So far, so good. The only problem is—there’s no evidence to support the story.

For something so newsworthy, there is no coverage of the story in the local or national press. On June 14, 1777 there is a short one sentence reference to the flag on page 235 of Dunlap’s Journal of Congress. “Resolved that the flag of the United States be thirteen stripes alternately red and white; that the Union be thirteen stars in a blue field representing a new constellation.”

Further research by Canby places George Washington, Robert Morris, and Colonel George Ross in Philadelphia at the stated time. The only thing missing is hard evidence. Nothing points to Betsy Ross as the first flag maker. The journals of the Continental Congress don’t have any record of a Flag Committee. There are no receipts payable to Betsy Ross. Canby counters with the fact that Congress oftentimes formed as many as six committees a day at this time, most of them of which were unrecorded. As further evidence, he says that amidst the turmoil and fighting during that period, making a flag was considered trivial, and not worth mentioning.

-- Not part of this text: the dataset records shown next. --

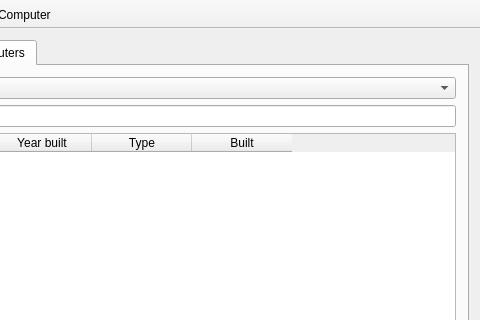
This is mainwindow.ui in VLN1-Hopur23/VLN1-Hopur23 as Qt 5 draws it before an edit; both pictures show x 133 to 613 and y 0 to 320 of the 613 by 525 pixel window. The edited form follows.
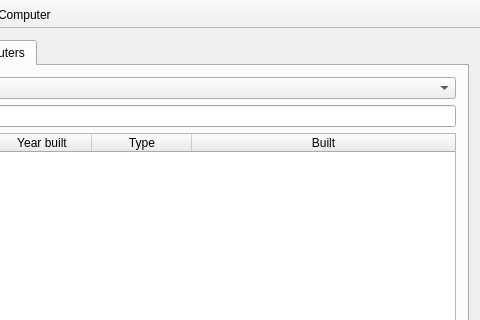
This is the edited form. The open tabs and pages were chosen to show the change. Icons and pictures are not drawn.

The edit to the form file:
```diff
--- a/mainwindow.ui
+++ b/mainwindow.ui
@@ -99,6 +99,9 @@
           <property name="sortingEnabled">
            <bool>true</bool>
           </property>
+          <attribute name="horizontalHeaderStretchLastSection">
+           <bool>true</bool>
+          </attribute>
           <column>
            <property name="text">
             <string>Name</string>
```
Left out of the diff: 9 changed lines with no effect on the pictures.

Finally, lacking real evidence, Canby included affidavits from Betsy Ross’s daughters, granddaughters, and nieces reciting stories they were told as children.

In truth, it’s a great story—one we all learn in elementary school, but one that very likely will never be proven.

Betsy Ross’s personal story was just as remarkable.

She was born Elizabeth Griscom on January 1st, 1752. She was the eighth of seventeen siblings, and was apprenticed to William Webster as an upholsterer. Betsy met her first husband John Ross while working for Webster. They eloped in 1773 when she was twenty-one. John Ross was a soldier in the Continental army, and died in 1776 during an accidental gunpowder explosion on the Philadelphia waterfront.

A year later she married Joseph Ashburn, a sailor in the Continental Navy. His ship was captured in 1781, and he died the next year in a British prison. She married again in 1783 to John Claypoole. That union lasted thirty-four years until he died of natural causes in 1817.

Betsy Ross lived until 1836, sharing stories of her adventures with her children, grandchildren, and neighbors.

The other claimant to designing the first flag was Francis Hopkinson.

He was born into a wealthy family, graduated from the College of Philadelphia, and went on to become an author, musician, and customs collector. In 1761 he hung out his shingle as a lawyer. He was a New Jersey delegate to the Continental Congress, and one of the fifty-six signers of the Declaration of Independence.

After the Revolutionary War, Hopkinson served as a member of the Constitutional Convention. In 1789 George Washington appointed him a U S District Judge for Pennsylvania.

He was a consultant to the Great Seal Committee in 1776, and helped to design the Great Seal of the United States. In 1778 Hopkinson designed a fifty dollar Continental currency note, and later a forty dollar note.

His claim to designing the American flag stems from an invoice he submitted to Congress in 1780. It was rejected because he didn’t include any vouchers to back up his expenses.

Similar to Betsy Ross there is no hard evidence to support Hopkinson’s claim as designer of the first American flag.

Excerpt from my upcoming book History Bytes: 37 People, Places, and Events that Shaped American History